[Change detection data]
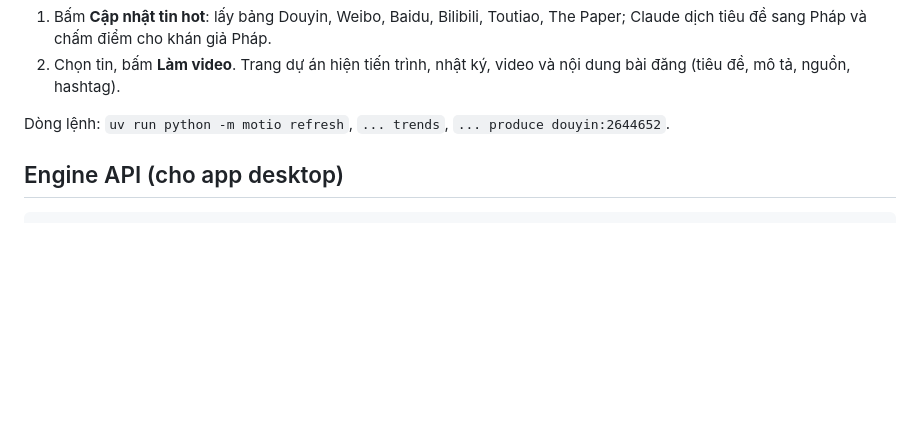
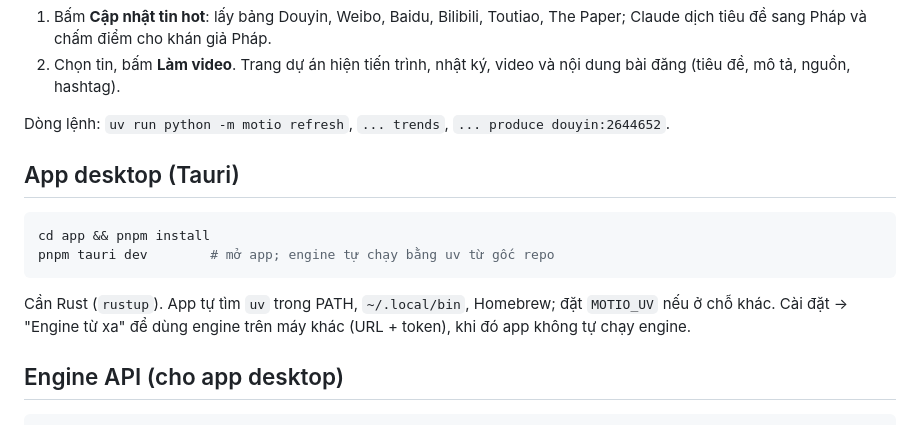
Before and after one commit to flowitup/motio, a Markdown page: README.md, the part around the change. Drawn GitHub-style; blank space fills up the shorter version.

Commit message:
docs: how to run the desktop app

````diff
--- a/README.md
+++ b/README.md
@@ -18,6 +18,16 @@ uv run python -m motio serve        # mở http://127.0.0.1:8765
    (tiêu đề, mô tả, nguồn, hashtag).
 
 Dòng lệnh: `uv run python -m motio refresh`, `... trends`, `... produce douyin:2644652`.
+
+## App desktop (Tauri)
+
+```bash
+cd app && pnpm install
+pnpm tauri dev        # mở app; engine tự chạy bằng uv từ gốc repo
+```
+
+Cần Rust (`rustup`). App tự tìm `uv` trong PATH, `~/.local/bin`, Homebrew; đặt `MOTIO_UV` nếu ở chỗ khác.
+Cài đặt → "Engine từ xa" để dùng engine trên máy khác (URL + token), khi đó app không tự chạy engine.
 
 ## Engine API (cho app desktop)
 
````
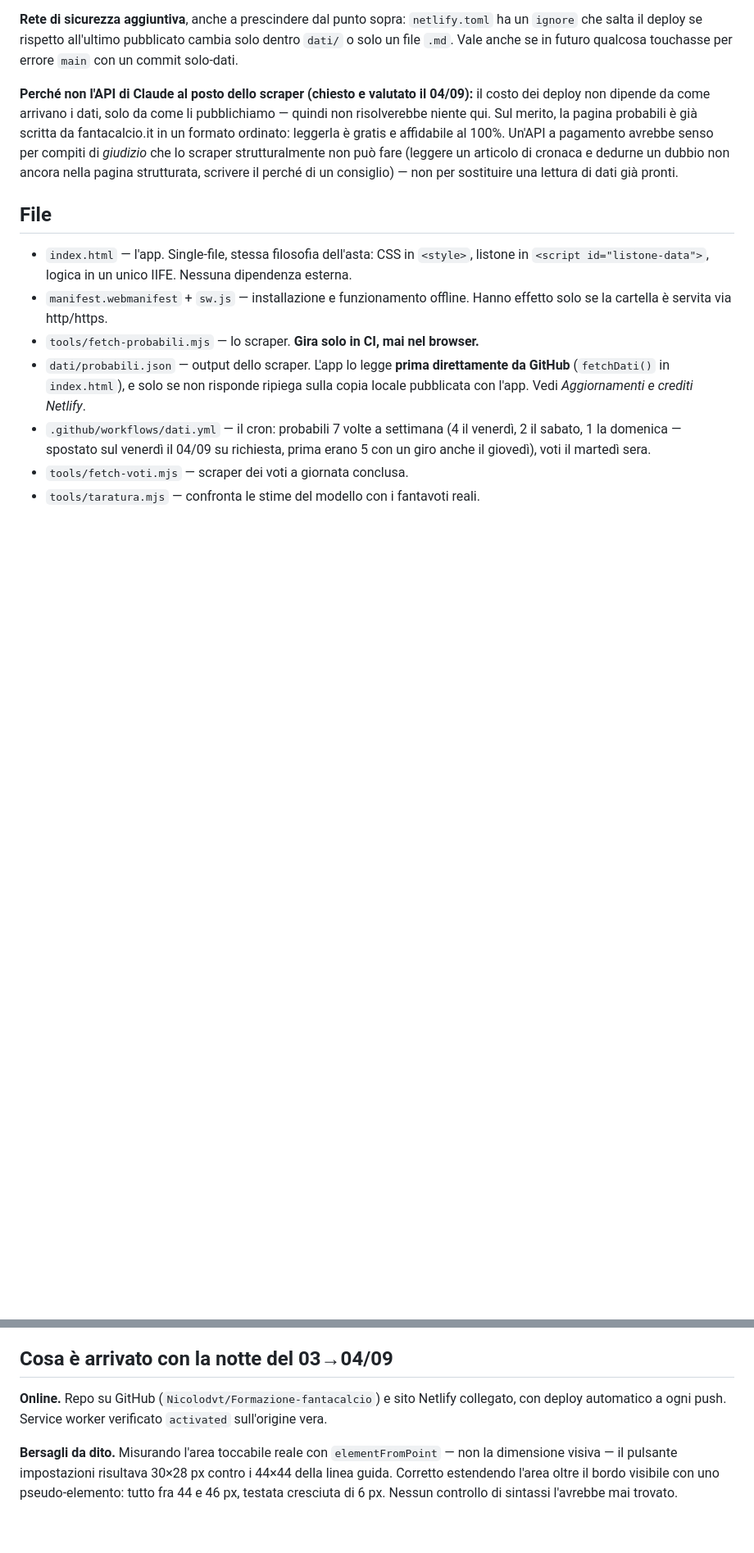
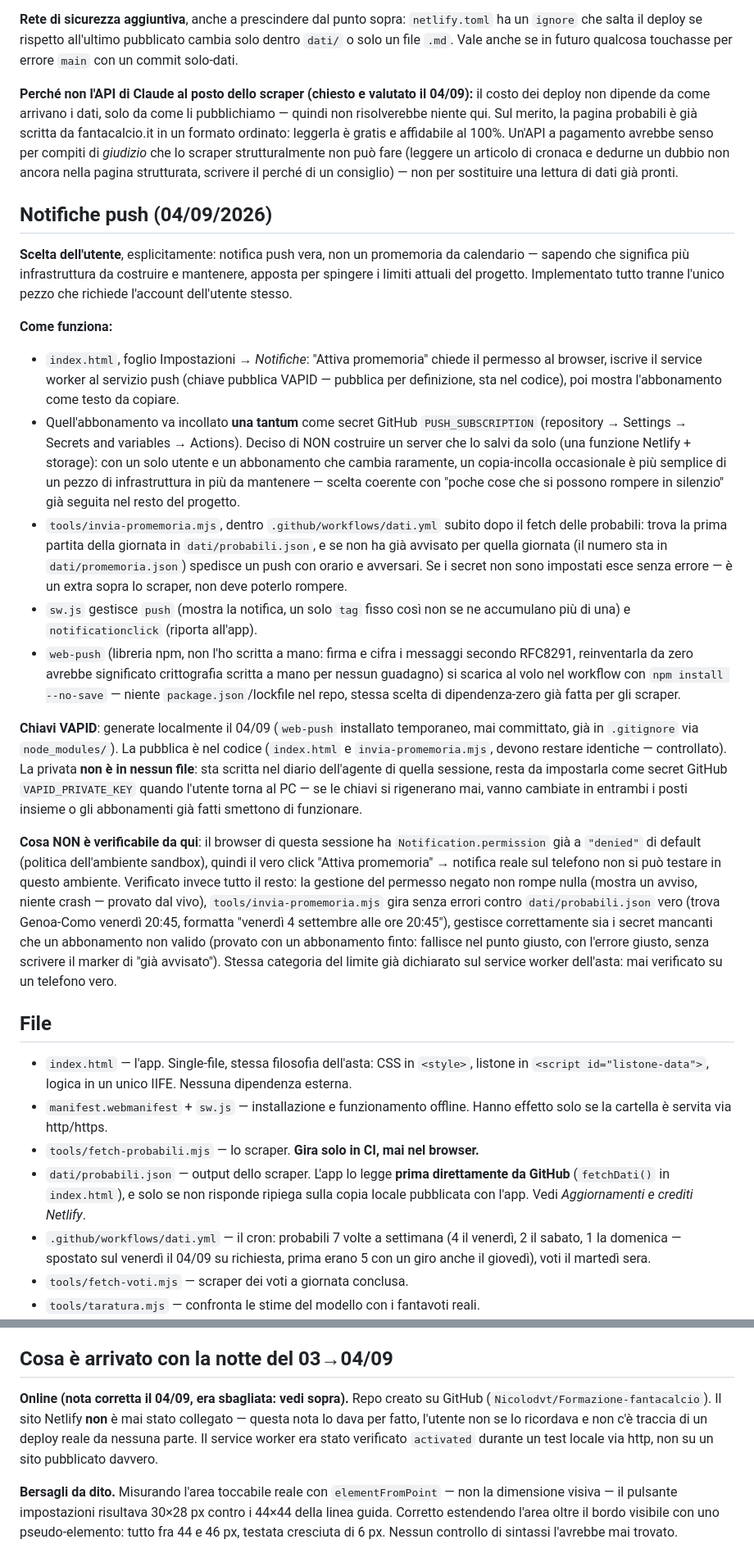
Before and after one commit to Nicolodvt/Formazione-fantacalcio, a Markdown page: CLAUDE.md, 2 parts joined by grey strips. Shown at 82% size. GitHub-like rendering; blank space fills up the shorter version.

```diff
--- a/CLAUDE.md
+++ b/CLAUDE.md
@@ -58,6 +58,53 @@ leggerla è gratis e affidabile al 100%. Un'API a pagamento avrebbe senso per co
 che lo scraper strutturalmente non può fare (leggere un articolo di cronaca e dedurne un dubbio non
 ancora nella pagina strutturata, scrivere il perché di un consiglio) — non per sostituire una
 lettura di dati già pronti.
+
+## Notifiche push (04/09/2026)
+
+**Scelta dell'utente**, esplicitamente: notifica push vera, non un promemoria da calendario —
+sapendo che significa più infrastruttura da costruire e mantenere, apposta per spingere i limiti
+attuali del progetto. Implementato tutto tranne l'unico pezzo che richiede l'account
+dell'utente stesso.
+
+**Come funziona:**
+- `index.html`, foglio Impostazioni → *Notifiche*: "Attiva promemoria" chiede il permesso al
+  browser, iscrive il service worker al servizio push (chiave pubblica VAPID — pubblica per
+  definizione, sta nel codice), poi mostra l'abbonamento come testo da copiare.
+- Quell'abbonamento va incollato **una tantum** come secret GitHub `PUSH_SUBSCRIPTION`
+  (repository → Settings → Secrets and variables → Actions). Deciso di NON costruire un server
+  che lo salvi da solo (una funzione Netlify + storage): con un solo utente e un abbonamento che
+  cambia raramente, un copia-incolla occasionale è più semplice di un pezzo di infrastruttura in
+  più da mantenere — scelta coerente con "poche cose che si possono rompere in silenzio" già
+  seguita nel resto del progetto.
+- `tools/invia-promemoria.mjs`, dentro `.github/workflows/dati.yml` subito dopo il fetch delle
+  probabili: trova la prima partita della giornata in `dati/probabili.json`, e se non ha già
+  avvisato per quella giornata (il numero sta in `dati/promemoria.json`) spedisce un push con
+  orario e avversari. Se i secret non sono impostati esce senza errore — è un extra sopra lo
+  scraper, non deve poterlo rompere.
+- `sw.js` gestisce `push` (mostra la notifica, un solo `tag` fisso così non se ne accumulano più
+  di una) e `notificationclick` (riporta all'app).
+- `web-push` (libreria npm, non l'ho scritta a mano: firma e cifra i messaggi secondo RFC8291,
+  reinventarla da zero avrebbe significato crittografia scritta a mano per nessun guadagno) si
+  scarica al volo nel workflow con `npm install --no-save` — niente `package.json`/lockfile nel
+  repo, stessa scelta di dipendenza-zero già fatta per gli scraper.
+
+**Chiavi VAPID**: generate localmente il 04/09 (`web-push` installato temporaneo, mai committato,
+già in `.gitignore` via `node_modules/`). La pubblica è nel codice (`index.html` e
+`invia-promemoria.mjs`, devono restare identiche — controllato). La privata **non è in nessun
+file**: sta scritta nel diario dell'agente di quella sessione, resta da impostarla come secret
+GitHub `VAPID_PRIVATE_KEY` quando l'utente torna al PC — se le chiavi si rigenerano mai, vanno
+cambiate in entrambi i posti insieme o gli abbonamenti già fatti smettono di funzionare.
+
+**Cosa NON è verificabile da qui**: il browser di questa sessione ha `Notification.permission`
+già a `"denied"` di default (politica dell'ambiente sandbox), quindi il vero click "Attiva
+promemoria" → notifica reale sul telefono non si può testare in questo ambiente. Verificato
+invece tutto il resto: la gestione del permesso negato non rompe nulla (mostra un avviso, niente
+crash — provato dal vivo), `tools/invia-promemoria.mjs` gira senza errori contro
+`dati/probabili.json` vero (trova Genoa-Como venerdì 20:45, formatta "venerdì 4 settembre alle
+ore 20:45"), gestisce correttamente sia i secret mancanti che un abbonamento non valido (provato
+con un abbonamento finto: fallisce nel punto giusto, con l'errore giusto, senza scrivere il
+marker di "già avvisato"). Stessa categoria del limite già dichiarato sul service worker
+dell'asta: mai verificato su un telefono vero.
 
 ## File
 
@@ -249,8 +296,11 @@ Valgono identiche qui, e sono state imparate sbagliando:
 
 ## Cosa è arrivato con la notte del 03→04/09
 
-**Online.** Repo su GitHub (`Nicolodvt/Formazione-fantacalcio`) e sito Netlify collegato, con
-deploy automatico a ogni push. Service worker verificato `activated` sull'origine vera.
+**Online (nota corretta il 04/09, era sbagliata: vedi sopra).** Repo creato su GitHub
+(`Nicolodvt/Formazione-fantacalcio`). Il sito Netlify **non** è mai stato collegato — questa nota
+lo dava per fatto, l'utente non se lo ricordava e non c'è traccia di un deploy reale da nessuna
+parte. Il service worker era stato verificato `activated` durante un test locale via http, non su
+un sito pubblicato davvero.
 
 **Bersagli da dito.** Misurando l'area toccabile reale con `elementFromPoint` — non la dimensione
 visiva — il pulsante impostazioni risultava 30×28 px contro i 44×44 della linea guida. Corretto
```
Also changed, not shown: other parts of CLAUDE.md (+13 -10 lines), APPUNTI-NOTTE.md (deleted, +0 -194 lines).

Brief.
Return every line from the entries above that includes the word "mostra".

Solved exercise.
+  definizione, sta nel codice), poi mostra l'abbonamento come testo da copiare.
+- `sw.js` gestisce `push` (mostra la notifica, un solo `tag` fisso così non se ne accumulano più
+invece tutto il resto: la gestione del permesso negato non rompe nulla (mostra un avviso, niente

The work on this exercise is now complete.